As I mentioned earlier in this guide, the muscles in your lower body are the powerhouses in running.
Your glutes and hip flexors in particular can be seen as the ying and yang of power when running.
Some good glute strengthening exercises include squats, single-leg hip bridge, clams and resistance band monster walks.
It’s also a good idea to include glute activation drills such as fast feet in your warm up.
Glute activation exercises like this will help prepare and engage your muscles for the run ahead.
Hip flexor stretches like low lunges, reverse pigeon and forward bends are great to release tightness in your hips.
With this advice, hopefully you won’t be left wondering why you keep getting injured when running.
#3 Wear the right running shoes

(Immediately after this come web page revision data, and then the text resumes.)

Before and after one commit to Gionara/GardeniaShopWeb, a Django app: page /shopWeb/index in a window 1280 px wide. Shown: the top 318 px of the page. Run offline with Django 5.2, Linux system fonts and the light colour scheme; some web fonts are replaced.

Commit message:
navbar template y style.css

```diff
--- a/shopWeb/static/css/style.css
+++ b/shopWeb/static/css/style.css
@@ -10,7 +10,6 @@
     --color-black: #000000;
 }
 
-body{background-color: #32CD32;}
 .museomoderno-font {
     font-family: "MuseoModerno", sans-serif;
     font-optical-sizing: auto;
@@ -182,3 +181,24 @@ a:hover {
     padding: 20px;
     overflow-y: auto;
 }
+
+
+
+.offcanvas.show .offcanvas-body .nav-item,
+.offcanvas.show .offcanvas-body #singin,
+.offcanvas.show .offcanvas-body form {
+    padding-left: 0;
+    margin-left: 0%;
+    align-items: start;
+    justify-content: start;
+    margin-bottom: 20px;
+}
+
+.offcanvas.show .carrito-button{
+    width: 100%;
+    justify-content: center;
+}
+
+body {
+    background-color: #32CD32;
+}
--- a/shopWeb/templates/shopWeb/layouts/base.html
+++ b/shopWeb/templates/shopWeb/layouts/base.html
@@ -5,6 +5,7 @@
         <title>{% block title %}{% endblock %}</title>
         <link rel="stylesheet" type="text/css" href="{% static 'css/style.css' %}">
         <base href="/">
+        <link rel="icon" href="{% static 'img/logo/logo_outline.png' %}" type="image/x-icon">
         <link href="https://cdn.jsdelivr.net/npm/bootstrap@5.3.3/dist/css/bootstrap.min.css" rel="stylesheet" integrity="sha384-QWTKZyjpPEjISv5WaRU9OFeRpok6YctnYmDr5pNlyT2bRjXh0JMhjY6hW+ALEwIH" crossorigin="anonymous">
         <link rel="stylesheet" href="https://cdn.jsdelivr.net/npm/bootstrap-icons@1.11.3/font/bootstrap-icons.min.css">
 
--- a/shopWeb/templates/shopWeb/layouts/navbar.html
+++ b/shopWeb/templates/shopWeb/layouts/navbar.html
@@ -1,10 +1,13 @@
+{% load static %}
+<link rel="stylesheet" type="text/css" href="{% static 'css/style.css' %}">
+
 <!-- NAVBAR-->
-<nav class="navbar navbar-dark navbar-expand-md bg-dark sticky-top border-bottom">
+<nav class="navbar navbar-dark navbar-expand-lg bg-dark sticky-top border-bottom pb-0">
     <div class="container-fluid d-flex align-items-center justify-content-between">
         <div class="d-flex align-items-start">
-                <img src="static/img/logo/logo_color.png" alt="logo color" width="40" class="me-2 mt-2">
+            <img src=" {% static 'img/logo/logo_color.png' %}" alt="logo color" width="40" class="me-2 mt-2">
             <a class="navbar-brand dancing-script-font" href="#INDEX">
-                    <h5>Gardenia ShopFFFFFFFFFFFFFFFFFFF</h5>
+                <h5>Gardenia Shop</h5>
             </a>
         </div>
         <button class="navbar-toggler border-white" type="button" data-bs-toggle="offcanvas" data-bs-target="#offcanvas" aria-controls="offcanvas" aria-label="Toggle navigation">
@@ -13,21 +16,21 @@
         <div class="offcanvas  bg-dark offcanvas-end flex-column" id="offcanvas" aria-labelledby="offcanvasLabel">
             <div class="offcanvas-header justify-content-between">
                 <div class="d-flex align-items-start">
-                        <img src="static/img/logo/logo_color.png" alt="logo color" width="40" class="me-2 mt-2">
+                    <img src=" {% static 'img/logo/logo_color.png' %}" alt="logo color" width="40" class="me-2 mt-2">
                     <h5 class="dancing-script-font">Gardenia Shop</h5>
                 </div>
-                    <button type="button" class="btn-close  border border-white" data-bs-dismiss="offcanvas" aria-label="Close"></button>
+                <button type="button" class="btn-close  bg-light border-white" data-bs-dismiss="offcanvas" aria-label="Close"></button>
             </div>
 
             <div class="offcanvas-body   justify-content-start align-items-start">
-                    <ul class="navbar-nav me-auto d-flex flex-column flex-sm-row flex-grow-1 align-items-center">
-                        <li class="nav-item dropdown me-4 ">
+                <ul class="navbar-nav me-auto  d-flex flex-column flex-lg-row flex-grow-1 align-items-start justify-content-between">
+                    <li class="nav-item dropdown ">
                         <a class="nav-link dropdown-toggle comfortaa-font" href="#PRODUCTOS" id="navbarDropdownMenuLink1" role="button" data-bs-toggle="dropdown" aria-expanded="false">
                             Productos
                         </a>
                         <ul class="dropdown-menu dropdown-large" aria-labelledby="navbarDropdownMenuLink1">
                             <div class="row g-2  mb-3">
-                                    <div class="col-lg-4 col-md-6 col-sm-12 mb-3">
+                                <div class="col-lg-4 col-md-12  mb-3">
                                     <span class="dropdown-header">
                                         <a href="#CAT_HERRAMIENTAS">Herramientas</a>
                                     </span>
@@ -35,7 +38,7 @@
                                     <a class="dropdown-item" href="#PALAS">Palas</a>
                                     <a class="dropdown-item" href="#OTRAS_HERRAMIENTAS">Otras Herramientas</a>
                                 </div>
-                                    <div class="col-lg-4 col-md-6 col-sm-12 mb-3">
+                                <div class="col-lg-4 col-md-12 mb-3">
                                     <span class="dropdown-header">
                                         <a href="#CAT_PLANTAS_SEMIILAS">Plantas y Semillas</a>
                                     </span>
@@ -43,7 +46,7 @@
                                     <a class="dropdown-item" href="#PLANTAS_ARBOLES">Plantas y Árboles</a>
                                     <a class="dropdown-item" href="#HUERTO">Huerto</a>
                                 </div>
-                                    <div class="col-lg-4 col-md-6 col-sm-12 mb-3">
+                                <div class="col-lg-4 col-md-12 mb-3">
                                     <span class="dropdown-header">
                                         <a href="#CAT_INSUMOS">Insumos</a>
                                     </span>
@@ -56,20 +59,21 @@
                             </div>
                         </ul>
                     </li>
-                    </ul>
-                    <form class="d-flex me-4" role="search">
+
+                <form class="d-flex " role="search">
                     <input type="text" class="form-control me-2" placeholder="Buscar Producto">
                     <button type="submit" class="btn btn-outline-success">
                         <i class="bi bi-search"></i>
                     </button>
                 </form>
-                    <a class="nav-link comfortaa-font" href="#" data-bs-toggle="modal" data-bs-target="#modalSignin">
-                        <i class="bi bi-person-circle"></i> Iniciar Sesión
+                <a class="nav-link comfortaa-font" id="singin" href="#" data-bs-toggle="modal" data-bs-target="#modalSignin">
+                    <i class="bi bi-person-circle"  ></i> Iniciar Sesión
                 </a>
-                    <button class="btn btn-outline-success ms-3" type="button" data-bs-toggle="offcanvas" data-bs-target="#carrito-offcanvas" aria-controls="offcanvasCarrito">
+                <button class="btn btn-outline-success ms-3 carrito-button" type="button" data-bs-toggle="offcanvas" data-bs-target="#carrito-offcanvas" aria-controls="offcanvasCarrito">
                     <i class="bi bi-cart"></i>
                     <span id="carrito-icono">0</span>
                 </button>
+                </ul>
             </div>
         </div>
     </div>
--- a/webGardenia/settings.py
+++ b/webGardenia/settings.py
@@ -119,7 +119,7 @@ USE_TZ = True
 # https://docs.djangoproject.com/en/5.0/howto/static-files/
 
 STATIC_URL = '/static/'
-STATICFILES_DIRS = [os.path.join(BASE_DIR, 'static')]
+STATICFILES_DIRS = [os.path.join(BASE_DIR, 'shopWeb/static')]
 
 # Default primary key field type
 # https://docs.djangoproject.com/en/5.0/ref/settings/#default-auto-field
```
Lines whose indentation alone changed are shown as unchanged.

Finding the right running shoes is very much a process of trial and error.
But wearing the right running shoes is essential to stay injury free for longer.
All good running shoe shops will offer a free gait analysis.
This is where they get you to run on a treadmill for a few minutes so they can assess your gait and footstrike (how you run and how your foot lands on the floor).
Depending on how you run, they will be able to find shoes right for your feet.
#4 Build your mileage slowly
Avoid sudden increases in intensity, frequency and duration in your training plan.
Many overuse injuries, like shin splints, are caused by doing too much too soon.
Follow a training plan and stick to it. Don’t be tempted to run extra miles each week.
As long as you leave adequate time to do your training plan, you should have plenty of time in which to achieve your goal.
#5 Listen to your body
Listen to your body and really try and focus on what it is telling you.
If you have a gut feeling that today is not the day for that long run, then listen to your gut.
Usually, signs of an overuse injury start as a whisper. Don’t ignore it before it’s too late!
Tune into your body and muscles and ask yourself: “How do your legs feel?” “How do your feet feel?” “How strong do you feel?”
If you start to feel a niggling pain, take a step back and assess where it could be coming from and what you could do to minimise this pain before it gets worse.
Listening to your body also means spending adequate time for rest and recovery.
Rest and recovery are essential for any runner looking to stay injury free.
Many runners consider rest days lost time.
Don’t worry – you won’t lose all your running fitness in one day!
Instead, view your rest day differently. Take some time to do something other than running.
Cross training (or ‘active recovery’) activities like yoga and walking are all good examples.
Remember, you need your rest days as much as you need your long runs and speed training.